_Web page edit records_:
_ _ _
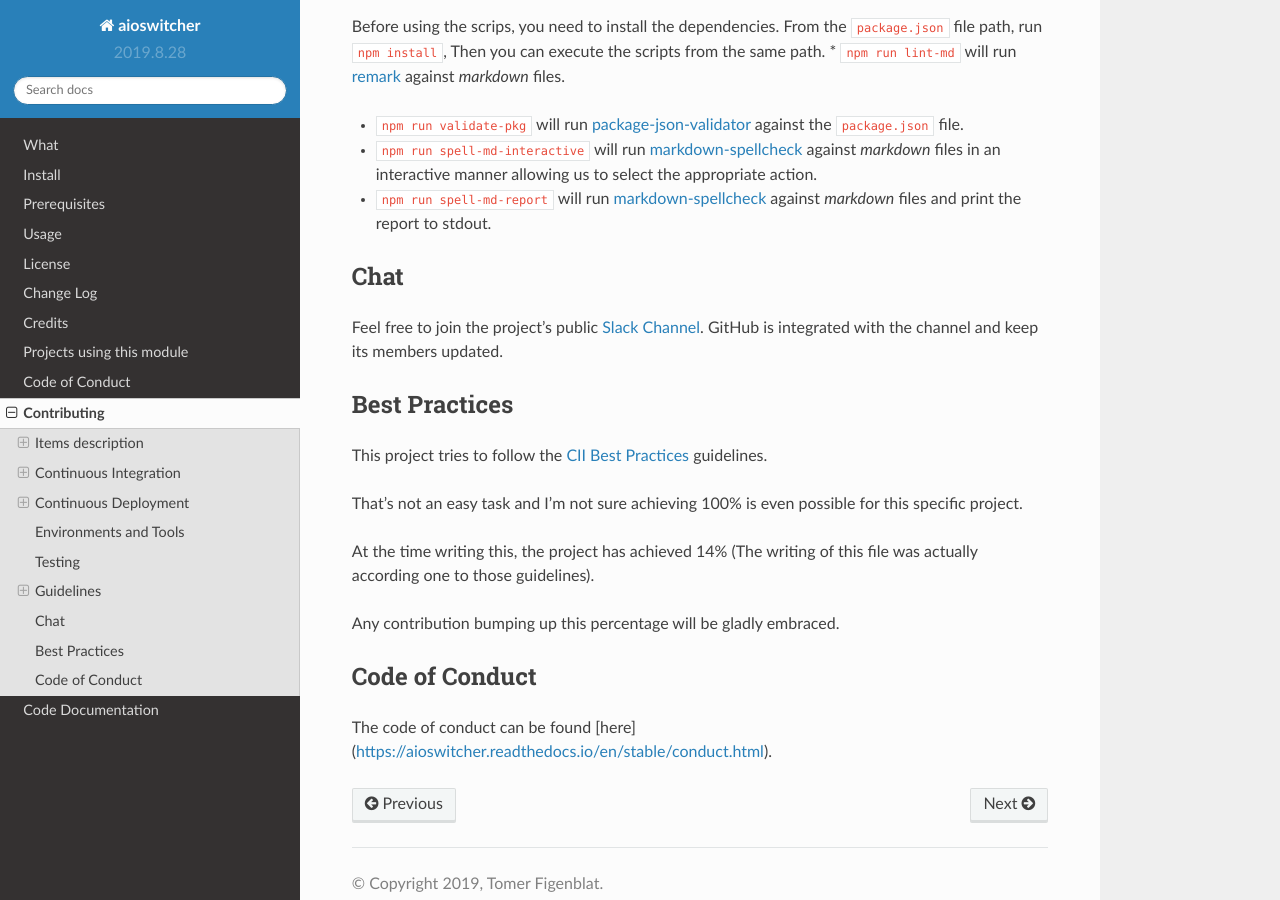
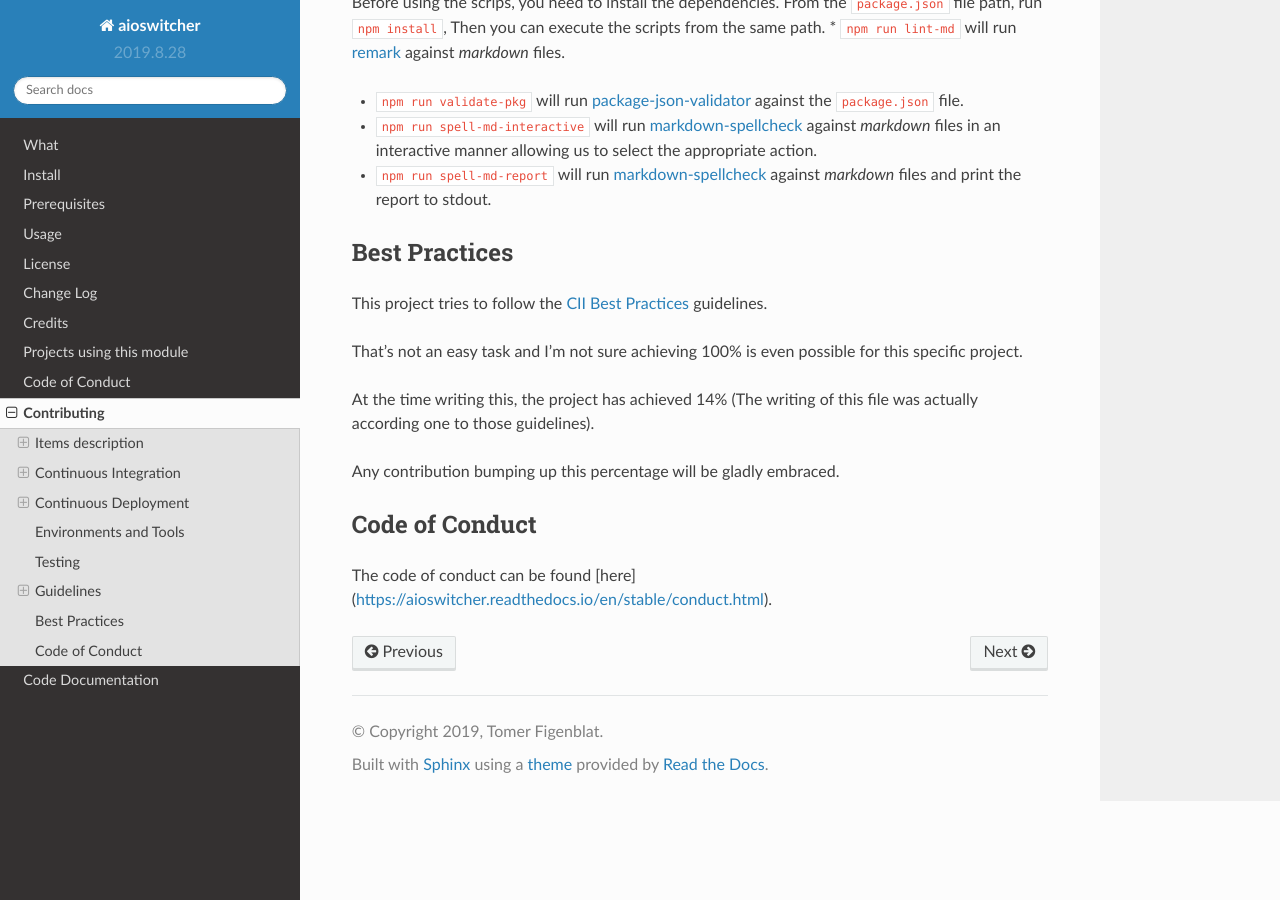
Before and after one commit to TomerFi/aioswitcher, a Sphinx documentation site: the page built from docs/source/contributing.rst, in a window 1280 px wide and 900 px high, scrolled down 5512 px. Built offline with Sphinx 7.4.7 and the Read the Docs theme 2.0.0, drawn with Linux system fonts in a browser that asks for light colours.

Commit message:
Removed slack badge.

```diff
--- a/docs/source/contributing.rst
+++ b/docs/source/contributing.rst
@@ -277,12 +277,6 @@
 *   ``npm run spell-md-report`` will run `markdown-spellcheck`_ against *markdown* files and print
     the report to stdout.
 
-Chat
-^^^^
-
-Feel free to join the project's public `Slack Channel`_.
-GitHub is integrated with the channel and keep its members updated.
-
 Best Practices
 ^^^^^^^^^^^^^^
 
@@ -337,7 +331,6 @@
 .. _requires.io: https://requires.io/github/TomerFi/aioswitcher/requirements/?branch=dev
 .. _scspell3k: https://pypi.org/project/scspell3k/
 .. _semver: https://semver.org/
-.. _slack channel: https://tomfi.slack.com/messages/CK3KRBYDP
 .. _snyk: https://snyk.io
 .. _sphinx: http://www.sphinx-doc.org/en/master/
 .. _sphinx documentation: http://www.sphinx-doc.org/en/master/
```
Also changed, not shown: CONTRIBUTING.md (+0 -5 lines), README.md (+1 -3 lines).
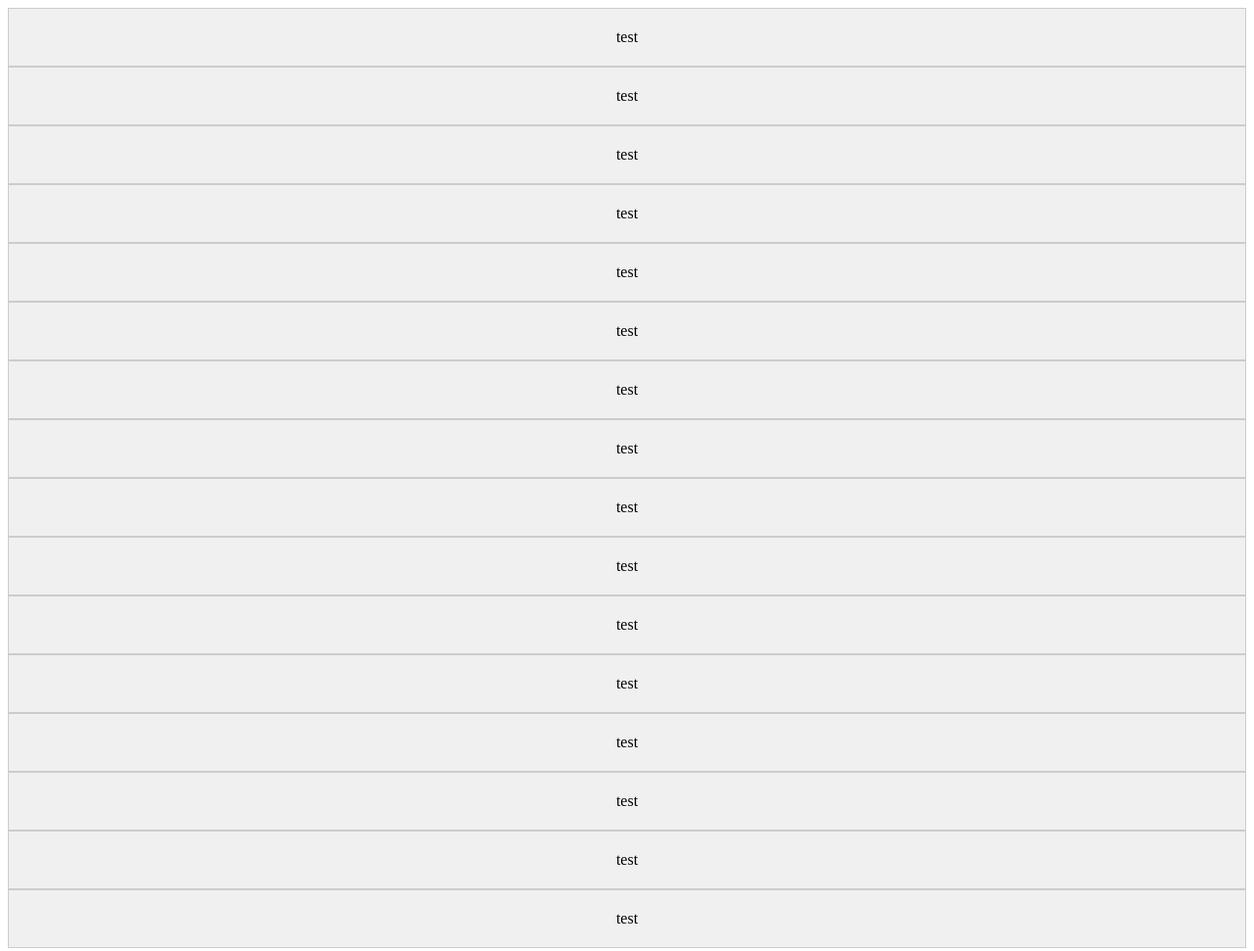
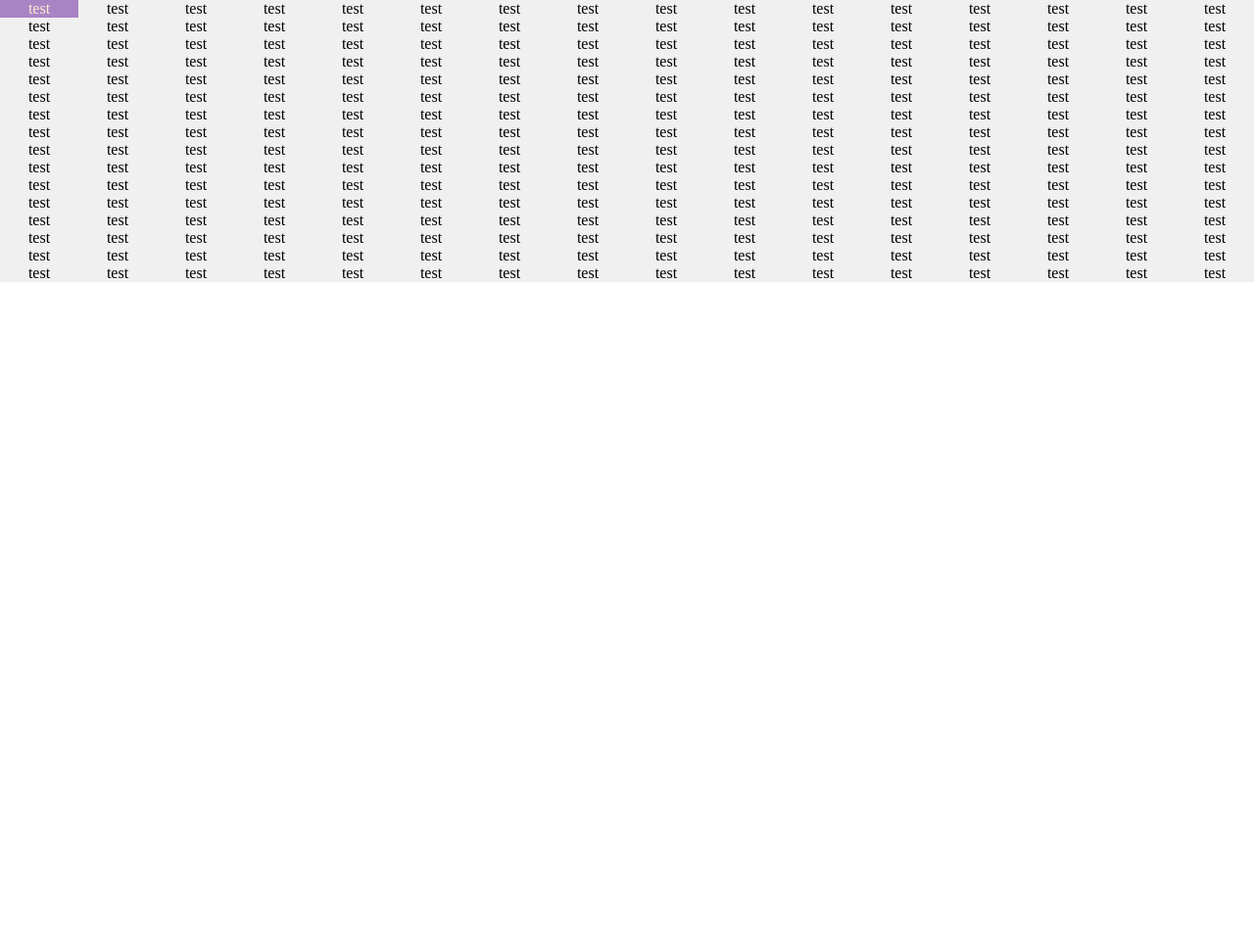
Before and after one commit to fed26sto-fundamentals/etch-a-sketch-jyy009, a plain HTML site: page index.html in a window 1280 px wide. Shown: the whole page at 98% size. After the commit the page ends 800 px from the top, so only its background shows below. Drawn offline with Linux system fonts and the light colour scheme.

Commit message:
Add hover effect for each grid item using JS

```diff
--- a/app.js
+++ b/app.js
@@ -1,8 +1,25 @@
 const container = document.querySelector(".container");
 
-for (i = 0; i < 16; i++) {
-  const grid = document.createElement("div");
-  grid.classList.toggle("grid");
-  grid.textContent = "test";
-  container.appendChild(grid);
+for (i = 0; i < 256; i++) {
+  const gridItem = document.createElement("div");
+  gridItem.classList.toggle("grid-item");
+  gridItem.textContent = "test";
+  container.appendChild(gridItem);
 }
+
+// change color of grid item on hover
+const hoverItem = document.querySelectorAll(".grid-item");
+
+hoverItem.forEach((item) => {
+  item.addEventListener("mouseover", () => {
+    item.style.backgroundColor = "#aa83c5";
+    item.style.color = "#ffebcd";
+  });
+});
+
+hoverItem.forEach((item) => {
+  item.addEventListener("mouseout", () => {
+    item.style.backgroundColor = "";
+    item.style.color = "";
+  });
+});
--- a/style.css
+++ b/style.css
@@ -1,13 +1,20 @@
-/* .container {
+* {
+  margin: 0;
+  box-sizing: border-box;
+}
+
+.container {
   background-color: #f0f0f0;
-  padding: 20px;
   text-align: center;
-  border: 1px solid #ccc;
-} */
+  display: flex;
+  flex-wrap: wrap;
+  width: 100%;
 
-.grid {
-  background-color: #f0f0f0;
-  padding: 20px;
-  text-align: center;
-  border: 1px solid #ccc;
+
 }
+
+.grid-item {
+  flex-basis: calc(100% / 16);
+
+
+}
```
Also changed, not shown: index.html (+2 -0 lines).
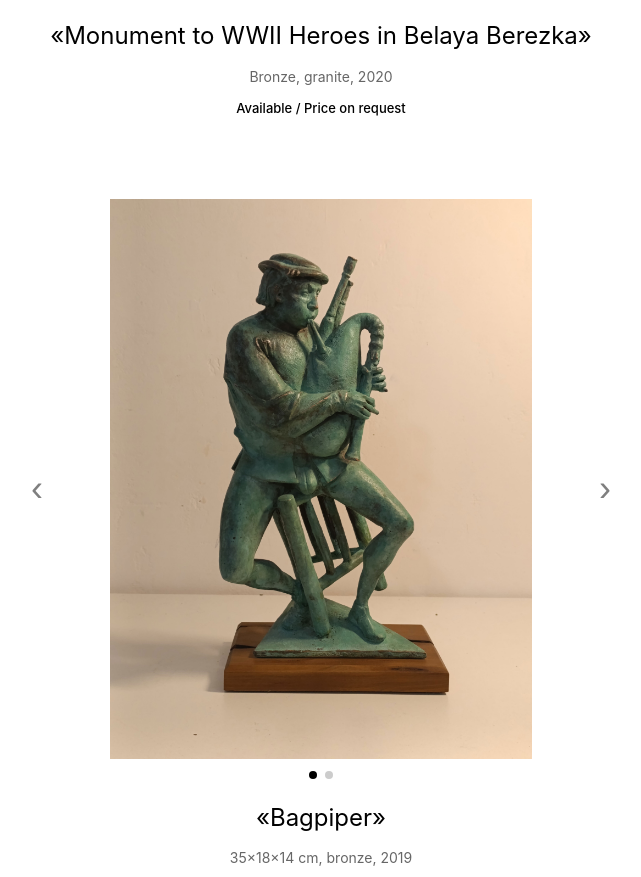
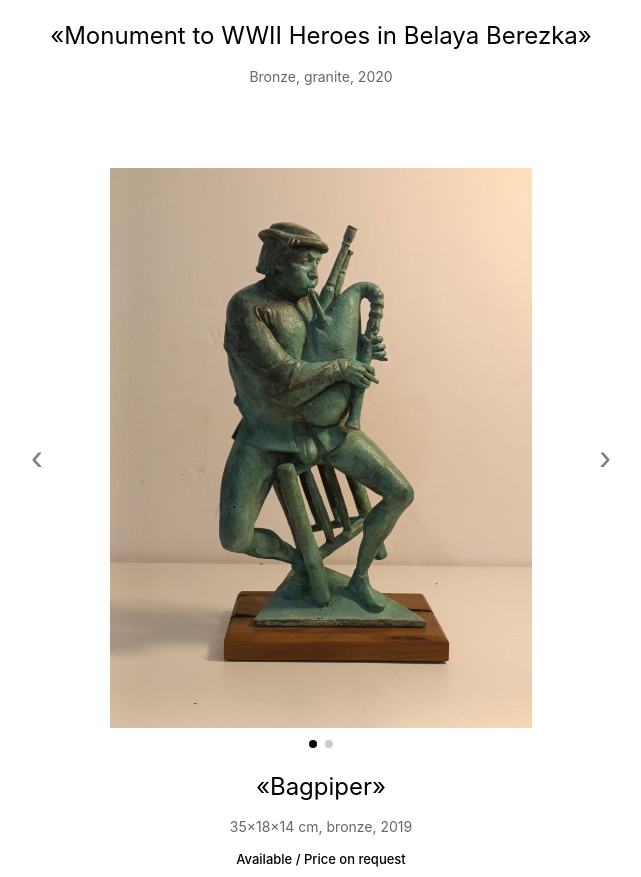
Before and after one commit to marakhin-k/marakhin-k.github.io, a plain HTML site: page en.html in a window 1280 px wide. Shown: the part 6295-7172 px from the top of the page, without its empty margins (319-960 px from the left). Drawn offline with Linux system fonts and the light colour scheme.

Commit message:
Update en.html

```diff
--- a/en.html
+++ b/en.html
@@ -146,7 +146,6 @@
                 <div class="artwork-info">
                     <h3>«Monument to WWII Heroes in Belaya Berezka»</h3>
                     <p>Bronze, granite, 2020</p>
-                    <p class="availability">Available / Price on request</p>
                 </div>
             </div>
 
```
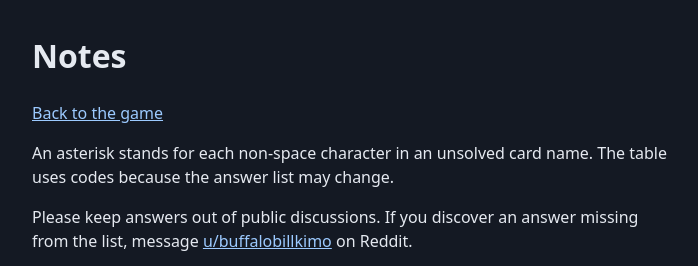
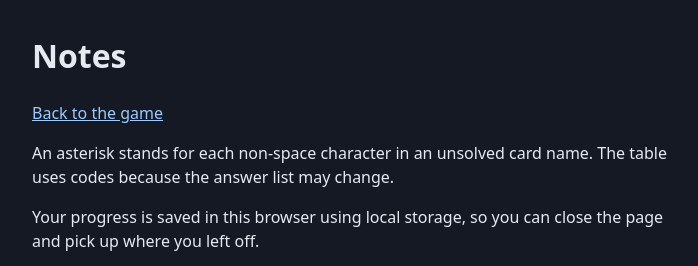
Before and after one commit to buffalobill-taiwan/beatchampion, a plain HTML site: page note.html in a window 1280 px wide. Shown: the top 266 px of the page, without its empty margins (288-986 px from the left). Drawn offline with Linux system fonts and the light colour scheme.

Commit message:
Document saved puzzle progress

```diff
--- a/note.html
+++ b/note.html
@@ -13,6 +13,7 @@
       <a href="./index.html">Back to the game</a>
     </nav>
     <p>An asterisk stands for each non-space character in an unsolved card name. The table uses codes because the answer list may change.</p>
+    <p>Your progress is saved in this browser using local storage, so you can close the page and pick up where you left off.</p>
     <p>Please keep answers out of public discussions. If you discover an answer missing from the list,
       message <a href="https://www.reddit.com/user/buffalobillkimo/">u/buffalobillkimo</a> on Reddit.</p>
 
```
_ _ _
_Work order_: Output all entries unchanged; skip the pictures.

_Reply to the task_:
Before and after one commit to TomerFi/aioswitcher, a Sphinx documentation site: the page built from docs/source/contributing.rst, in a window 1280 px wide and 900 px high, scrolled down 5512 px. Built offline with Sphinx 7.4.7 and the Read the Docs theme 2.0.0, drawn with Linux system fonts in a browser that asks for light colours.

Commit message:
Removed slack badge.

```diff
--- a/docs/source/contributing.rst
+++ b/docs/source/contributing.rst
@@ -277,12 +277,6 @@
 *   ``npm run spell-md-report`` will run `markdown-spellcheck`_ against *markdown* files and print
     the report to stdout.
 
-Chat
-^^^^
-
-Feel free to join the project's public `Slack Channel`_.
-GitHub is integrated with the channel and keep its members updated.
-
 Best Practices
 ^^^^^^^^^^^^^^
 
@@ -337,7 +331,6 @@
 .. _requires.io: https://requires.io/github/TomerFi/aioswitcher/requirements/?branch=dev
 .. _scspell3k: https://pypi.org/project/scspell3k/
 .. _semver: https://semver.org/
-.. _slack channel: https://tomfi.slack.com/messages/CK3KRBYDP
 .. _snyk: https://snyk.io
 .. _sphinx: http://www.sphinx-doc.org/en/master/
 .. _sphinx documentation: http://www.sphinx-doc.org/en/master/
```
Also changed, not shown: CONTRIBUTING.md (+0 -5 lines), README.md (+1 -3 lines).
Before and after one commit to fed26sto-fundamentals/etch-a-sketch-jyy009, a plain HTML site: page index.html in a window 1280 px wide. Shown: the whole page at 98% size. After the commit the page ends 800 px from the top, so only its background shows below. Drawn offline with Linux system fonts and the light colour scheme.

Commit message:
Add hover effect for each grid item using JS

```diff
--- a/app.js
+++ b/app.js
@@ -1,8 +1,25 @@
 const container = document.querySelector(".container");
 
-for (i = 0; i < 16; i++) {
-  const grid = document.createElement("div");
-  grid.classList.toggle("grid");
-  grid.textContent = "test";
-  container.appendChild(grid);
+for (i = 0; i < 256; i++) {
+  const gridItem = document.createElement("div");
+  gridItem.classList.toggle("grid-item");
+  gridItem.textContent = "test";
+  container.appendChild(gridItem);
 }
+
+// change color of grid item on hover
+const hoverItem = document.querySelectorAll(".grid-item");
+
+hoverItem.forEach((item) => {
+  item.addEventListener("mouseover", () => {
+    item.style.backgroundColor = "#aa83c5";
+    item.style.color = "#ffebcd";
+  });
+});
+
+hoverItem.forEach((item) => {
+  item.addEventListener("mouseout", () => {
+    item.style.backgroundColor = "";
+    item.style.color = "";
+  });
+});
--- a/style.css
+++ b/style.css
@@ -1,13 +1,20 @@
-/* .container {
+* {
+  margin: 0;
+  box-sizing: border-box;
+}
+
+.container {
   background-color: #f0f0f0;
-  padding: 20px;
   text-align: center;
-  border: 1px solid #ccc;
-} */
+  display: flex;
+  flex-wrap: wrap;
+  width: 100%;
 
-.grid {
-  background-color: #f0f0f0;
-  padding: 20px;
-  text-align: center;
-  border: 1px solid #ccc;
+
 }
+
+.grid-item {
+  flex-basis: calc(100% / 16);
+
+
+}
```
Also changed, not shown: index.html (+2 -0 lines).
Before and after one commit to marakhin-k/marakhin-k.github.io, a plain HTML site: page en.html in a window 1280 px wide. Shown: the part 6295-7172 px from the top of the page, without its empty margins (319-960 px from the left). Drawn offline with Linux system fonts and the light colour scheme.

Commit message:
Update en.html

```diff
--- a/en.html
+++ b/en.html
@@ -146,7 +146,6 @@
                 <div class="artwork-info">
                     <h3>«Monument to WWII Heroes in Belaya Berezka»</h3>
                     <p>Bronze, granite, 2020</p>
-                    <p class="availability">Available / Price on request</p>
                 </div>
             </div>
 
```
Before and after one commit to buffalobill-taiwan/beatchampion, a plain HTML site: page note.html in a window 1280 px wide. Shown: the top 266 px of the page, without its empty margins (288-986 px from the left). Drawn offline with Linux system fonts and the light colour scheme.

Commit message:
Document saved puzzle progress

```diff
--- a/note.html
+++ b/note.html
@@ -13,6 +13,7 @@
       <a href="./index.html">Back to the game</a>
     </nav>
     <p>An asterisk stands for each non-space character in an unsolved card name. The table uses codes because the answer list may change.</p>
+    <p>Your progress is saved in this browser using local storage, so you can close the page and pick up where you left off.</p>
     <p>Please keep answers out of public discussions. If you discover an answer missing from the list,
       message <a href="https://www.reddit.com/user/buffalobillkimo/">u/buffalobillkimo</a> on Reddit.</p>
 
```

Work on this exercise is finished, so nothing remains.